A year ago last week, Georgian troops carried out a military operation against what it called "armed subversives" infiltrating the country from Russia. The operation, in the Pankisi Gorge where Georgia's small Chechen minority lives, reportedly killed 11 people. And President Mikheil Saakashvili, then in the heat of a parliamentary election campaign with Bidzina Ivanishvili, called the alleged incursion a "provocation" by Russia aimed at influencing the vote.
But a year on, evidence has emerged to cast serious doubt on the government's original claims, and there are credible suggestions that the operation was in fact the botched result of an attempt by Saakashvili's government to train Chechen rebels to destabilize Russia. The crux of the issue seems to be, as the headline in a recent piece by Open Democracy put it, "Is Georgia a terrorist state?"
Questions about the official version of events arose soon after the events. But the really damning counterallegations came in an April report by Georgian human rights ombudsman Ucha Nanuashvili, who concluded that:
[T]he Chechens had been recruited in Europe by Georgian Interior Ministry officials, brought to Tbilisi, and trained over a period of several months in the use of weaponry with the intention of enabling them to cross the border from Georgia into Chechnya to join the ranks of the Islamic insurgency.
In addition to the young Chechens living in exile in Europe, the organizers of the operation also recruited several Kists (Georgian Chechens) from the Chechen community that has lived for several centuries in Georgia's Pankisi Gorge.
Now, RFE/RL reports in a comprehensive piece on the controversy a year on, new allegations suggest that it may have been the defense ministry, not the interior ministry, that was behind the scheme. And there are claims that the Chechens may have been intended to attack Ivanishvili himself, or to create a terror attack in Georgia that the authorities could blame him for. And it notes:
The ongoing official investigation into how, why, and by whom the Chechens were co-opted has apparently stalled, although Ivanishvili, who is now prime minister, said in late April that it would be completed "in the near future."

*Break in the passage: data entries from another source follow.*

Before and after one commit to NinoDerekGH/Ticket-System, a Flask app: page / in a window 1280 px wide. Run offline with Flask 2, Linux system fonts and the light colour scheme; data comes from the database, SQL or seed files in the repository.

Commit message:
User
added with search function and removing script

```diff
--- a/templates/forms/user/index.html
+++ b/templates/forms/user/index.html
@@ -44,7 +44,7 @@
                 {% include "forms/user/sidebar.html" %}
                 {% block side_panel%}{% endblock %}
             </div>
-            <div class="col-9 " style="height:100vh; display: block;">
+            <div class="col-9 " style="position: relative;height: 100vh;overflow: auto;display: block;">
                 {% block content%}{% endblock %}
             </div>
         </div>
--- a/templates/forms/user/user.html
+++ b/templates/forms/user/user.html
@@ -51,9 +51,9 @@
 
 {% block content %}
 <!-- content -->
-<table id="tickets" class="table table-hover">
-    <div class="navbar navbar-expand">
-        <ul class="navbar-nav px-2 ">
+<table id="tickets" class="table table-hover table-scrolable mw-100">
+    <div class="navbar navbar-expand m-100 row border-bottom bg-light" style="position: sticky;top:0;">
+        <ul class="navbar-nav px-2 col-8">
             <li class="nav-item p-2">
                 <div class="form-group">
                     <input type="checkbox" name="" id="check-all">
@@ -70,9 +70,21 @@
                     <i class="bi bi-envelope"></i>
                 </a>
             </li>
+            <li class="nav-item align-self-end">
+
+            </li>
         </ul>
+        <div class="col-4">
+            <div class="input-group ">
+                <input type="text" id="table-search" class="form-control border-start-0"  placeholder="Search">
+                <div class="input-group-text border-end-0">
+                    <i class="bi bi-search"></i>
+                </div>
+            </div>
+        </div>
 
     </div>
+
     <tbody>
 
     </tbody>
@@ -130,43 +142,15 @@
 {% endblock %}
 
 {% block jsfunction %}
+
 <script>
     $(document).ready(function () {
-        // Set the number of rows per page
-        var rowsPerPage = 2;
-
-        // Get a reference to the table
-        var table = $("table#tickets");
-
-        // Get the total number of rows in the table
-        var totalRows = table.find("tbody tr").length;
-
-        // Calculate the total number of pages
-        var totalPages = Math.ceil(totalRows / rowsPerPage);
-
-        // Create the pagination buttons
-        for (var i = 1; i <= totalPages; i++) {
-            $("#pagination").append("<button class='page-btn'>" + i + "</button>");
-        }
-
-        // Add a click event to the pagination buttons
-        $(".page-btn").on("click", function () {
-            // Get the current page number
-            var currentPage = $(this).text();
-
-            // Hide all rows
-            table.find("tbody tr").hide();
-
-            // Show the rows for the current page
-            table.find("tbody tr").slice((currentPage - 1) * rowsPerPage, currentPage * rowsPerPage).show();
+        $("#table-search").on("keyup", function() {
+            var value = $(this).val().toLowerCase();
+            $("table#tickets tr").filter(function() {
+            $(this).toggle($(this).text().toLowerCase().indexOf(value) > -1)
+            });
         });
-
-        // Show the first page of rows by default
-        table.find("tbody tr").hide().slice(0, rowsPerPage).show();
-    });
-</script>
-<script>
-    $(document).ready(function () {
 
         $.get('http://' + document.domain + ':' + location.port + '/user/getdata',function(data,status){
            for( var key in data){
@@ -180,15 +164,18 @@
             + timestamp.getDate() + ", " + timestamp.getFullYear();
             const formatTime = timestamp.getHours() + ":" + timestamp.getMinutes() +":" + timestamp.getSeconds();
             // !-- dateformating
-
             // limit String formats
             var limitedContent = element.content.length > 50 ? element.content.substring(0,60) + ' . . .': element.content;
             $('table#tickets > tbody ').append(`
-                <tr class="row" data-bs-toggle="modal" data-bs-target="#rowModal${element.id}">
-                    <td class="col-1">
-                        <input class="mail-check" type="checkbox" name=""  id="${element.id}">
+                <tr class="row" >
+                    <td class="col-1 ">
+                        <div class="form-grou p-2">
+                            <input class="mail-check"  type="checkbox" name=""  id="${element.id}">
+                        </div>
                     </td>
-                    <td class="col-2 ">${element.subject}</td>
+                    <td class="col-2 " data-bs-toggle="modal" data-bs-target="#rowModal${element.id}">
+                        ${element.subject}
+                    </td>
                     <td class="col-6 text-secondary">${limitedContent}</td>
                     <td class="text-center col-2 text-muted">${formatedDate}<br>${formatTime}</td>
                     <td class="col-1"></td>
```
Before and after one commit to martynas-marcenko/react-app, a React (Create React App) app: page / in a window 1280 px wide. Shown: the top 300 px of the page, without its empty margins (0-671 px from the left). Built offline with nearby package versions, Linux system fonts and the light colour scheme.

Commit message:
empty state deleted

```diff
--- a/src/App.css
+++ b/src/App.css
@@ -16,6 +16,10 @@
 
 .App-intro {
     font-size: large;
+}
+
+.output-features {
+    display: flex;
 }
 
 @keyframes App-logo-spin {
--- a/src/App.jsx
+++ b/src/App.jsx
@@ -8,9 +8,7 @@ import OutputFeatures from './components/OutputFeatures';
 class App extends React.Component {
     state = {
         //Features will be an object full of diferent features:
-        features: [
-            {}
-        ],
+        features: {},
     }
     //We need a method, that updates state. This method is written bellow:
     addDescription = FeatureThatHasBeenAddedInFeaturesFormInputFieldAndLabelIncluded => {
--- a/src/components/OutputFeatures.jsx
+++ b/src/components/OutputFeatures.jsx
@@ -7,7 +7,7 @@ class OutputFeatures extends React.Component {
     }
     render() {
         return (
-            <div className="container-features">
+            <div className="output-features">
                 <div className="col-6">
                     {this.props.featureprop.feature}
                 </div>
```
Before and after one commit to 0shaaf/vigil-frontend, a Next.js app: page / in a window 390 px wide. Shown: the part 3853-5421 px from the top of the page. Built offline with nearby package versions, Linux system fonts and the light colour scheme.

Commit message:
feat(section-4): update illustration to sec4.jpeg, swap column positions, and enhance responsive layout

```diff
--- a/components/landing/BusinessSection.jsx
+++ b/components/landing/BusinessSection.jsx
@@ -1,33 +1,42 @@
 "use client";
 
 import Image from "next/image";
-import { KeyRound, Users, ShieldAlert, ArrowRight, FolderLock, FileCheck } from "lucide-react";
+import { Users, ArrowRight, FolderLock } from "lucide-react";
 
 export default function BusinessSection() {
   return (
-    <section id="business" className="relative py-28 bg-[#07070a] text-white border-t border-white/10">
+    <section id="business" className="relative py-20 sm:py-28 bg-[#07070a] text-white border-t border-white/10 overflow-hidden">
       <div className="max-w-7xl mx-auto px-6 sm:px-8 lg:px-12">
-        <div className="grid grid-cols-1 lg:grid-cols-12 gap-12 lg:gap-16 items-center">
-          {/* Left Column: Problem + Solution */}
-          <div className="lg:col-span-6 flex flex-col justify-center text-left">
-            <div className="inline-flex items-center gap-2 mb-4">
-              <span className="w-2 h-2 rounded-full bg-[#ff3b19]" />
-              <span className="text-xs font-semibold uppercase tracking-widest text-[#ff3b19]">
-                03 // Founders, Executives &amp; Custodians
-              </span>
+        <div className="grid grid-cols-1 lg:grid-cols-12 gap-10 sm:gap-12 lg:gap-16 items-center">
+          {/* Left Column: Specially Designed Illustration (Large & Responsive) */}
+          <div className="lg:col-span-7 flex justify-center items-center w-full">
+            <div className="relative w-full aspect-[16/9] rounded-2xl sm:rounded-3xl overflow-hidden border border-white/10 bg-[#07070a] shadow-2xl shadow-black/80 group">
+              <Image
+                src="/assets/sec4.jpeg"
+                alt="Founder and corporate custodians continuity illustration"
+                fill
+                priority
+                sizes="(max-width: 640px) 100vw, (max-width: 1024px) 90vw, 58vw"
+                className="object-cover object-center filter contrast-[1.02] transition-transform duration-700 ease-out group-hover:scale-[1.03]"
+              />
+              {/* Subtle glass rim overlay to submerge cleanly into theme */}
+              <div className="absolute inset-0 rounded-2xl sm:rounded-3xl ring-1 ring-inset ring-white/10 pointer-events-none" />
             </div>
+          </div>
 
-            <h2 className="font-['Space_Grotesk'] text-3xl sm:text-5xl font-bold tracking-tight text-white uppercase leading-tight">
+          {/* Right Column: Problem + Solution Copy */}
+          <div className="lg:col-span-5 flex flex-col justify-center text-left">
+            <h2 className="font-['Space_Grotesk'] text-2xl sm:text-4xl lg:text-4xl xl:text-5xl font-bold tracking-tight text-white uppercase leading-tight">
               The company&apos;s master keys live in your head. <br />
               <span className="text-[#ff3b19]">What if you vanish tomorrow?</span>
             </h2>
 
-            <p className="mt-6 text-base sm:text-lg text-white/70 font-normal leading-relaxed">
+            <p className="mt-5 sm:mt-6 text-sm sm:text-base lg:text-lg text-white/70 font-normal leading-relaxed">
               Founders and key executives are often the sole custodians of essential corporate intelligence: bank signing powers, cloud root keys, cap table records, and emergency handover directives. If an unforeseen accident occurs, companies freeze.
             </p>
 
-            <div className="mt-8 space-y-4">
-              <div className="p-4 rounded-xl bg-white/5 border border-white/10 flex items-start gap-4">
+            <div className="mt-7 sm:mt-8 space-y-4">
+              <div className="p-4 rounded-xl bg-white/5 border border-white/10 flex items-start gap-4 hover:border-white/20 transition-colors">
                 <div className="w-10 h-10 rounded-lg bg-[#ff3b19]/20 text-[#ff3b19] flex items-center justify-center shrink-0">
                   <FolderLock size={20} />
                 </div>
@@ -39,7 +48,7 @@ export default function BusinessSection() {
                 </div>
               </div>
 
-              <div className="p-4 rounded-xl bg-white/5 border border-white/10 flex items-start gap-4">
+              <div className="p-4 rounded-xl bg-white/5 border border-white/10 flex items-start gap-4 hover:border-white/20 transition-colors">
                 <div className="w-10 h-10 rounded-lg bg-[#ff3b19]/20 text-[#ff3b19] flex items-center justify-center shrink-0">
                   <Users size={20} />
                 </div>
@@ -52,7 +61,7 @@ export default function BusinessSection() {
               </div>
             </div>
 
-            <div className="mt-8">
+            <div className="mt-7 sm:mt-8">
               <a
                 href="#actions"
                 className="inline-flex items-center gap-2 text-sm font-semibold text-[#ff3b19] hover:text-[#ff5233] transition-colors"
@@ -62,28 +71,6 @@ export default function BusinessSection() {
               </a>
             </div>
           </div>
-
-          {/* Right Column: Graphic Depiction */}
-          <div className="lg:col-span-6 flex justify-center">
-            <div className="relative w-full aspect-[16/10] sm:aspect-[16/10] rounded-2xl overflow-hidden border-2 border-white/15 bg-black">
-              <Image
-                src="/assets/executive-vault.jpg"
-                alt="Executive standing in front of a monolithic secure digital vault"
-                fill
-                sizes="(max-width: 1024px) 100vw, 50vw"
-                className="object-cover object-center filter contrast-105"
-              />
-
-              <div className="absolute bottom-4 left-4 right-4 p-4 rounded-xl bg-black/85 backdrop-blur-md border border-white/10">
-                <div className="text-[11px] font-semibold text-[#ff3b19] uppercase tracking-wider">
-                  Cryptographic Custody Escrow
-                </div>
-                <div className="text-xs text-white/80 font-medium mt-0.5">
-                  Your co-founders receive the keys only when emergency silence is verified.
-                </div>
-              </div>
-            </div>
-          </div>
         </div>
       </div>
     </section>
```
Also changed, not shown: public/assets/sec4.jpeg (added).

To sum up: there are credible allegations that the Georgian government recruited and trained Chechens to take part in Islamist militant movements. Obviously, there could be some political element to the allegations. But when I've asked Georgians about this, none of them say the claims are ludicrous, they tend to shrug their shoulders and say some version of "Who knows?" Why has this not been a bigger story?